### WHAT TO PRODUCE
Your response should consist of every record, exactly as given.

### Data items
● ● ●
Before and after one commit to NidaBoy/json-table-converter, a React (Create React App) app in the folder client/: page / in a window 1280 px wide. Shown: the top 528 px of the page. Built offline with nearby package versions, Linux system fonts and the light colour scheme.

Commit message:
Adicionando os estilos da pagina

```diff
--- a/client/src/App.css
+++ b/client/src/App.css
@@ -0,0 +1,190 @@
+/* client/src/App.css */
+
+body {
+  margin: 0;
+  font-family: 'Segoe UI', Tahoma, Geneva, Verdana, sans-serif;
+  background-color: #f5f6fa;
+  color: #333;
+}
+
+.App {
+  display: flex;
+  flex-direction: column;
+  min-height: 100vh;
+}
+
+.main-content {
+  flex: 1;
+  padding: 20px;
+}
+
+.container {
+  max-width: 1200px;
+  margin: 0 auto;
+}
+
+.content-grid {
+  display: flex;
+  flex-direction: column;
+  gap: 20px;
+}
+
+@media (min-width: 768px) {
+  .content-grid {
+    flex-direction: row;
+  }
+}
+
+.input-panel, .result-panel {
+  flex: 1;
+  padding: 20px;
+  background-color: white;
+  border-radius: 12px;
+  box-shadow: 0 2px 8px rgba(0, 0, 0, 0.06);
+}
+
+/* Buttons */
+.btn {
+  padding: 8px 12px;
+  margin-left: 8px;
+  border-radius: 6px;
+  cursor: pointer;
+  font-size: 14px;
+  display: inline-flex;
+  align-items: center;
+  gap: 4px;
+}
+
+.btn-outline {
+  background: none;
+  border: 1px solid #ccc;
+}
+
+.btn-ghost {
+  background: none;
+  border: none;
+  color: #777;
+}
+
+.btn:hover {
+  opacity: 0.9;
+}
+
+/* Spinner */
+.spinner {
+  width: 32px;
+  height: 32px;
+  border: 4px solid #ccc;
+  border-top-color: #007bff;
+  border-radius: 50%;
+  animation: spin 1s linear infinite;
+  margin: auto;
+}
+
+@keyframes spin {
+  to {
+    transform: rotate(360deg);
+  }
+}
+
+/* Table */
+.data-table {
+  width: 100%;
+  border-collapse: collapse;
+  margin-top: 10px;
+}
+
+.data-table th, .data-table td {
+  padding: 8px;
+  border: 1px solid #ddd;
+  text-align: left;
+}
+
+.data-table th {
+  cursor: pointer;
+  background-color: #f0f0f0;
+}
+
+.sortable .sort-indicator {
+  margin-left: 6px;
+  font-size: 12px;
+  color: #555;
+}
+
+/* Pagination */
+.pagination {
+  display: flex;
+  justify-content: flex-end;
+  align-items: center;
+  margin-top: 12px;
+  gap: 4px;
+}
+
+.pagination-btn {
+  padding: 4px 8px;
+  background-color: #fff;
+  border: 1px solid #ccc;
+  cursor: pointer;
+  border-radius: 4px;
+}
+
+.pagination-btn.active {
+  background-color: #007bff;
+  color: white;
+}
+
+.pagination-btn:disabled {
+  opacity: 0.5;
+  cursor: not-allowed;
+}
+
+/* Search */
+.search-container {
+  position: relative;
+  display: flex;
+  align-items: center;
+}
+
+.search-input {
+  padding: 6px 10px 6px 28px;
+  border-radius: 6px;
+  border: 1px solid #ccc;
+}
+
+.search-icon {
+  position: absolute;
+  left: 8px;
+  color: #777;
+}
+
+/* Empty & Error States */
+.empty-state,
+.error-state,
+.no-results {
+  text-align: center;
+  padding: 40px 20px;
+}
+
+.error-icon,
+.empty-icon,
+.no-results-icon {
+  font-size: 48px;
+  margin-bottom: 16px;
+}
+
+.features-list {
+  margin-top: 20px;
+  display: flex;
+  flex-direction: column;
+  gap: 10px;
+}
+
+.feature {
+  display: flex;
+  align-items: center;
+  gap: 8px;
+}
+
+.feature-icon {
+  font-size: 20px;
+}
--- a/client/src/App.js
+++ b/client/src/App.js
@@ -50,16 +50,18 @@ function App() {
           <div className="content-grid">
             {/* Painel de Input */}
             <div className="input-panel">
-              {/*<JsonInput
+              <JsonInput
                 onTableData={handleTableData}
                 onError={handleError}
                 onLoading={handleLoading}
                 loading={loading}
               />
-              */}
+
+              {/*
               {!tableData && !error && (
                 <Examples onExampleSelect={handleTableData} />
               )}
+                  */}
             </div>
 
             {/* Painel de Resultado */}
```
● ● ●
### EXPECTED ANSWER
Before and after one commit to NidaBoy/json-table-converter, a React (Create React App) app in the folder client/: page / in a window 1280 px wide. Shown: the top 528 px of the page. Built offline with nearby package versions, Linux system fonts and the light colour scheme.

Commit message:
Adicionando os estilos da pagina

```diff
--- a/client/src/App.css
+++ b/client/src/App.css
@@ -0,0 +1,190 @@
+/* client/src/App.css */
+
+body {
+  margin: 0;
+  font-family: 'Segoe UI', Tahoma, Geneva, Verdana, sans-serif;
+  background-color: #f5f6fa;
+  color: #333;
+}
+
+.App {
+  display: flex;
+  flex-direction: column;
+  min-height: 100vh;
+}
+
+.main-content {
+  flex: 1;
+  padding: 20px;
+}
+
+.container {
+  max-width: 1200px;
+  margin: 0 auto;
+}
+
+.content-grid {
+  display: flex;
+  flex-direction: column;
+  gap: 20px;
+}
+
+@media (min-width: 768px) {
+  .content-grid {
+    flex-direction: row;
+  }
+}
+
+.input-panel, .result-panel {
+  flex: 1;
+  padding: 20px;
+  background-color: white;
+  border-radius: 12px;
+  box-shadow: 0 2px 8px rgba(0, 0, 0, 0.06);
+}
+
+/* Buttons */
+.btn {
+  padding: 8px 12px;
+  margin-left: 8px;
+  border-radius: 6px;
+  cursor: pointer;
+  font-size: 14px;
+  display: inline-flex;
+  align-items: center;
+  gap: 4px;
+}
+
+.btn-outline {
+  background: none;
+  border: 1px solid #ccc;
+}
+
+.btn-ghost {
+  background: none;
+  border: none;
+  color: #777;
+}
+
+.btn:hover {
+  opacity: 0.9;
+}
+
+/* Spinner */
+.spinner {
+  width: 32px;
+  height: 32px;
+  border: 4px solid #ccc;
+  border-top-color: #007bff;
+  border-radius: 50%;
+  animation: spin 1s linear infinite;
+  margin: auto;
+}
+
+@keyframes spin {
+  to {
+    transform: rotate(360deg);
+  }
+}
+
+/* Table */
+.data-table {
+  width: 100%;
+  border-collapse: collapse;
+  margin-top: 10px;
+}
+
+.data-table th, .data-table td {
+  padding: 8px;
+  border: 1px solid #ddd;
+  text-align: left;
+}
+
+.data-table th {
+  cursor: pointer;
+  background-color: #f0f0f0;
+}
+
+.sortable .sort-indicator {
+  margin-left: 6px;
+  font-size: 12px;
+  color: #555;
+}
+
+/* Pagination */
+.pagination {
+  display: flex;
+  justify-content: flex-end;
+  align-items: center;
+  margin-top: 12px;
+  gap: 4px;
+}
+
+.pagination-btn {
+  padding: 4px 8px;
+  background-color: #fff;
+  border: 1px solid #ccc;
+  cursor: pointer;
+  border-radius: 4px;
+}
+
+.pagination-btn.active {
+  background-color: #007bff;
+  color: white;
+}
+
+.pagination-btn:disabled {
+  opacity: 0.5;
+  cursor: not-allowed;
+}
+
+/* Search */
+.search-container {
+  position: relative;
+  display: flex;
+  align-items: center;
+}
+
+.search-input {
+  padding: 6px 10px 6px 28px;
+  border-radius: 6px;
+  border: 1px solid #ccc;
+}
+
+.search-icon {
+  position: absolute;
+  left: 8px;
+  color: #777;
+}
+
+/* Empty & Error States */
+.empty-state,
+.error-state,
+.no-results {
+  text-align: center;
+  padding: 40px 20px;
+}
+
+.error-icon,
+.empty-icon,
+.no-results-icon {
+  font-size: 48px;
+  margin-bottom: 16px;
+}
+
+.features-list {
+  margin-top: 20px;
+  display: flex;
+  flex-direction: column;
+  gap: 10px;
+}
+
+.feature {
+  display: flex;
+  align-items: center;
+  gap: 8px;
+}
+
+.feature-icon {
+  font-size: 20px;
+}
--- a/client/src/App.js
+++ b/client/src/App.js
@@ -50,16 +50,18 @@ function App() {
           <div className="content-grid">
             {/* Painel de Input */}
             <div className="input-panel">
-              {/*<JsonInput
+              <JsonInput
                 onTableData={handleTableData}
                 onError={handleError}
                 onLoading={handleLoading}
                 loading={loading}
               />
-              */}
+
+              {/*
               {!tableData && !error && (
                 <Examples onExampleSelect={handleTableData} />
               )}
+                  */}
             </div>
 
             {/* Painel de Resultado */}
```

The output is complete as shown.